**Record excerpts**:
━━━━━━━━━━━━━━━━━━━━━━━━━━━━━━
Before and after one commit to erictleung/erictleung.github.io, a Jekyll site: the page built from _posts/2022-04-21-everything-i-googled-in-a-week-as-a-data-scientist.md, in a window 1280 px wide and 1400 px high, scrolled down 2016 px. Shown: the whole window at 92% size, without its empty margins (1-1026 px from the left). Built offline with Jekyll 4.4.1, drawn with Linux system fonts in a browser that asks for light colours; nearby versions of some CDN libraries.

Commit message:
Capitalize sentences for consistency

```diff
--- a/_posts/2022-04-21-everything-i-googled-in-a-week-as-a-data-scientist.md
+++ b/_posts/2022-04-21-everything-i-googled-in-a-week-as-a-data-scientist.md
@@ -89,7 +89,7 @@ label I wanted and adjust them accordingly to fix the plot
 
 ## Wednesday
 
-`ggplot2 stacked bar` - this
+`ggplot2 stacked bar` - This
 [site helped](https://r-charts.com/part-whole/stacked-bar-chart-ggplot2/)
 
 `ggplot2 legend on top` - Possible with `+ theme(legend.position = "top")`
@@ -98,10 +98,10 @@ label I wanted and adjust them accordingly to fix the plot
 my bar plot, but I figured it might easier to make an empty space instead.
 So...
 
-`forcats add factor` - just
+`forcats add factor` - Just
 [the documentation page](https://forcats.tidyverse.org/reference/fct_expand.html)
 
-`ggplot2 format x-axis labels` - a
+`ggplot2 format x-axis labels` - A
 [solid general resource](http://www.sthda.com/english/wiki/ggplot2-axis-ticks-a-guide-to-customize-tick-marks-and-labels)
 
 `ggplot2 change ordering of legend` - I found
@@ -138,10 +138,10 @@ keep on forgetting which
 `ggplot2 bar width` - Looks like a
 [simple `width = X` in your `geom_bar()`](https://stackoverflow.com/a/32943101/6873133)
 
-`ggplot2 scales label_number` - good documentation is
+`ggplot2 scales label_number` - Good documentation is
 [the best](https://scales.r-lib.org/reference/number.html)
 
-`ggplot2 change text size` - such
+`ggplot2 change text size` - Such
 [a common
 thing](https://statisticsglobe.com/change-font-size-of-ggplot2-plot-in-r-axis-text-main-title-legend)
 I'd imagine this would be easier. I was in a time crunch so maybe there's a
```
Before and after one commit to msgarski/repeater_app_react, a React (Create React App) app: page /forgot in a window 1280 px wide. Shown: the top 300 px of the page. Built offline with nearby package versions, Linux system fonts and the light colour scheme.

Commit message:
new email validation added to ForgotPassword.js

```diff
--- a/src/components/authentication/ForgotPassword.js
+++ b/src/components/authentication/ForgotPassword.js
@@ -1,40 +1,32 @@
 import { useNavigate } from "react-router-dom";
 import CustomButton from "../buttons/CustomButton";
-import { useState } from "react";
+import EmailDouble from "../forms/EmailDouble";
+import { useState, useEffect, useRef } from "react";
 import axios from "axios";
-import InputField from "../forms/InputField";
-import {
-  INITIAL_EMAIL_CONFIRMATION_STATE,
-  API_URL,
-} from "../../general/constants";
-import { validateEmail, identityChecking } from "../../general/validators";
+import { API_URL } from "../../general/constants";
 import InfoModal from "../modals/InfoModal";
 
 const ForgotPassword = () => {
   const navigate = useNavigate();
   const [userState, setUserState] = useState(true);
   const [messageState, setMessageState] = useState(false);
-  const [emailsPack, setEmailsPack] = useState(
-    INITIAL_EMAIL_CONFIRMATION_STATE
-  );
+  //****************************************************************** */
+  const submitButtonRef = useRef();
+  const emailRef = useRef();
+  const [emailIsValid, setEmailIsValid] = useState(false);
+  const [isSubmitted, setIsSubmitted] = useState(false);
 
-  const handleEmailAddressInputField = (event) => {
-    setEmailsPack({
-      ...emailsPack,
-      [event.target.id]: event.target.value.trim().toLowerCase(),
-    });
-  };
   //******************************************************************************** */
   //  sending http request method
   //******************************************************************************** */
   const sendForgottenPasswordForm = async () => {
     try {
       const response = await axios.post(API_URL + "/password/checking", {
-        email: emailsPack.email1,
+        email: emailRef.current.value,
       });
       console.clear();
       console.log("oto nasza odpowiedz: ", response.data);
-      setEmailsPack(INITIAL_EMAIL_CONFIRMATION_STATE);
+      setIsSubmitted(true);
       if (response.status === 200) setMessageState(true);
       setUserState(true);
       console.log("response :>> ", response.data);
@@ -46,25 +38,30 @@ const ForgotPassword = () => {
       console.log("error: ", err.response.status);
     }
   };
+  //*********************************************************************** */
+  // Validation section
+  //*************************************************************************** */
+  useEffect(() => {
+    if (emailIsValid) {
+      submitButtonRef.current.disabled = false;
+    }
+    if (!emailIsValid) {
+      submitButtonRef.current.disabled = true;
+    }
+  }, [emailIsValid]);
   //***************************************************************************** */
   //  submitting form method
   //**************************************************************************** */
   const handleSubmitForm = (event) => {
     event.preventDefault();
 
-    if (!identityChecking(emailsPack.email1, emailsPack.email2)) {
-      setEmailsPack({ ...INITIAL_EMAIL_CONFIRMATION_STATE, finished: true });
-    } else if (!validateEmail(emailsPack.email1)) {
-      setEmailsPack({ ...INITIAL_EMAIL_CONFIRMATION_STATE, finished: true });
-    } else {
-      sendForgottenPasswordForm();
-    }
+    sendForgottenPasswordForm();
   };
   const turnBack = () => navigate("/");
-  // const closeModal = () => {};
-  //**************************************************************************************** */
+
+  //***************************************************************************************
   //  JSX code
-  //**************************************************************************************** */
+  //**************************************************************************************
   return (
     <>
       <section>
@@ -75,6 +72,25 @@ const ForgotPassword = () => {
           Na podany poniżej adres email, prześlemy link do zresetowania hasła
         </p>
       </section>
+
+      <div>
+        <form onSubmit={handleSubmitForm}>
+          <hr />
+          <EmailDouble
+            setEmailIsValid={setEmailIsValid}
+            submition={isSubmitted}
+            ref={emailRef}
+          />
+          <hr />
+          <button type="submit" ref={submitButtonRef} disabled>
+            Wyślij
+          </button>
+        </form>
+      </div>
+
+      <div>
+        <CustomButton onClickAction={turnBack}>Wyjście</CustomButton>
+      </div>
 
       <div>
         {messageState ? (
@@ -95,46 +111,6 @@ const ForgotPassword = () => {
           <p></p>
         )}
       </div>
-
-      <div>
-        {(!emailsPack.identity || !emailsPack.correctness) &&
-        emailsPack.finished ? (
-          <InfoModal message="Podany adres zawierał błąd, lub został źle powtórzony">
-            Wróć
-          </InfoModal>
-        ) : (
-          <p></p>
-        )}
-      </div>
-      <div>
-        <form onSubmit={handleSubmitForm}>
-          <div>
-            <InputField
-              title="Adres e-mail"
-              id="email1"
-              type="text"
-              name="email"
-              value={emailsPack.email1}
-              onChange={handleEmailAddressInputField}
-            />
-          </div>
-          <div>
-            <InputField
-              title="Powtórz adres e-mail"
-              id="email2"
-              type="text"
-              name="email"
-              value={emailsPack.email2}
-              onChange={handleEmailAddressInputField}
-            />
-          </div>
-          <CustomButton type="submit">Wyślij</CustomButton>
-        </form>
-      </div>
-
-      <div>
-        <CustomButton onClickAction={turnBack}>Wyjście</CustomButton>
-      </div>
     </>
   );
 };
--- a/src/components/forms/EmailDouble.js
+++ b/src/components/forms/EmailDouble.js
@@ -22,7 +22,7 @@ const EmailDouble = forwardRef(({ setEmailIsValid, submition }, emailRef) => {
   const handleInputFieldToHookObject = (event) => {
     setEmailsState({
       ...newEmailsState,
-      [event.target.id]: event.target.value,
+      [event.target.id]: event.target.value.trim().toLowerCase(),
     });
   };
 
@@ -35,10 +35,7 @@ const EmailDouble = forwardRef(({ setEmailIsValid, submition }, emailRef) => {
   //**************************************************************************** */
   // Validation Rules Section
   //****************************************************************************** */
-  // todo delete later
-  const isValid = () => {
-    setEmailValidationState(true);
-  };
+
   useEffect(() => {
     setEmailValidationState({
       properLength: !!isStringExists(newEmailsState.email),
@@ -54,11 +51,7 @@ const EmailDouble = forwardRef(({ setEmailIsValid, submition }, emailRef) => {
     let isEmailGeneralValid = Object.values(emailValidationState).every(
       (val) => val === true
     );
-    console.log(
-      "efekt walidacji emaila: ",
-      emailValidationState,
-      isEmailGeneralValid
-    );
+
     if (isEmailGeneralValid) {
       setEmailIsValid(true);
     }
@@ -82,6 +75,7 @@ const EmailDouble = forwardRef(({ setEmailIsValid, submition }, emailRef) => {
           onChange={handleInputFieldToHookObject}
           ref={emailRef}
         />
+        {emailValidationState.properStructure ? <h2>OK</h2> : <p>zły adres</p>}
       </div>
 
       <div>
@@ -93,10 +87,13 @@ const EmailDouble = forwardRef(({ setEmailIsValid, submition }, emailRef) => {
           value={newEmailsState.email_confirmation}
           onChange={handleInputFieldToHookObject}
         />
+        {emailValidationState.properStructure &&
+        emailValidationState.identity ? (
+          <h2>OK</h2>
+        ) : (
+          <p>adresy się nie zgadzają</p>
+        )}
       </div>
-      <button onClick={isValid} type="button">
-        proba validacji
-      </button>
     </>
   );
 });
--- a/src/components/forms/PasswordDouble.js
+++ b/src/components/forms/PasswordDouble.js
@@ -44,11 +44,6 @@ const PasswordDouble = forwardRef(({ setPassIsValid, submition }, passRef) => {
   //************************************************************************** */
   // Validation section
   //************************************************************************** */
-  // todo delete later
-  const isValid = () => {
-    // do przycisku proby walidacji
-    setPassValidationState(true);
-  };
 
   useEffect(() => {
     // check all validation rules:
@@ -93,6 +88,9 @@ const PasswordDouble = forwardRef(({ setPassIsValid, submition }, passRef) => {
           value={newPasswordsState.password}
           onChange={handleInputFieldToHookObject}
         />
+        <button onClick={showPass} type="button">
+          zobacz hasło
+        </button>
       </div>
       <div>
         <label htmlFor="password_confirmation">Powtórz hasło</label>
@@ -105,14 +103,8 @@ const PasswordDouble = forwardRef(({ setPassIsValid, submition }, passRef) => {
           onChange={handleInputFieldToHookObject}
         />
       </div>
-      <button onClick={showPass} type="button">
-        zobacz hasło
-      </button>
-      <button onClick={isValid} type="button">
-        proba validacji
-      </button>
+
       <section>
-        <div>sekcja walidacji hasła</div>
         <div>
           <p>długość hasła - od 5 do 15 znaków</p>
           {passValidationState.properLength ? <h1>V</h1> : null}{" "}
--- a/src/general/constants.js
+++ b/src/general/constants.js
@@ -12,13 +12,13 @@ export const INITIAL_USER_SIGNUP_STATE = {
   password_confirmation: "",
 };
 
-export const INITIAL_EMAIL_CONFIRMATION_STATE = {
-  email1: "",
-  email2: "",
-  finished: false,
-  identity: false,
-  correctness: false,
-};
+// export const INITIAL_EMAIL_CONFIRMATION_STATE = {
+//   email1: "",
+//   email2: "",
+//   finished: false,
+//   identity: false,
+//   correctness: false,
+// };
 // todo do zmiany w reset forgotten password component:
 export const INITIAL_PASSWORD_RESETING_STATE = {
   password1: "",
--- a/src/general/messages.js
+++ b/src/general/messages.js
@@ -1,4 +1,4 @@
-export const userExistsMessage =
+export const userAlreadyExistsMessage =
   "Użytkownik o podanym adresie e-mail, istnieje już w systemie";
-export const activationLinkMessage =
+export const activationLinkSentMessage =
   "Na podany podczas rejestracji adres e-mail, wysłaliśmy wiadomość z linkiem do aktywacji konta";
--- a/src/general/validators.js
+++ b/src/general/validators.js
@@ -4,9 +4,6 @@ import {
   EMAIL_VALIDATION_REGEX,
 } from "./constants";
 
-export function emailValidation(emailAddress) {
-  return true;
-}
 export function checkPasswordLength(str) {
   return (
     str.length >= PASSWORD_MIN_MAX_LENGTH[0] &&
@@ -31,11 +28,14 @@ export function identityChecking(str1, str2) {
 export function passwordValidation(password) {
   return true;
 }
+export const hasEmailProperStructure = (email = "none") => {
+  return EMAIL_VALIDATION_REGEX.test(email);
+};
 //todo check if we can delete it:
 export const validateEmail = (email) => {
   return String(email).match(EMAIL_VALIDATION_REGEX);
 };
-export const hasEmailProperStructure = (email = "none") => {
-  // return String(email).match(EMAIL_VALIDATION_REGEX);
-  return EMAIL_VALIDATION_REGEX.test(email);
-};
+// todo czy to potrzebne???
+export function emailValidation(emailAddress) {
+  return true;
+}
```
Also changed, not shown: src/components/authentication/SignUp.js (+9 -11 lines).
━━━━━━━━━━━━━━━━━━━━━━━━━━━━━━
**Exercise objective**: The lines to copy are those in the listing that contain "forms".

**Answer space**:
+import EmailDouble from "../forms/EmailDouble";
-import InputField from "../forms/InputField";
--- a/src/components/forms/EmailDouble.js
+++ b/src/components/forms/EmailDouble.js
--- a/src/components/forms/PasswordDouble.js
+++ b/src/components/forms/PasswordDouble.js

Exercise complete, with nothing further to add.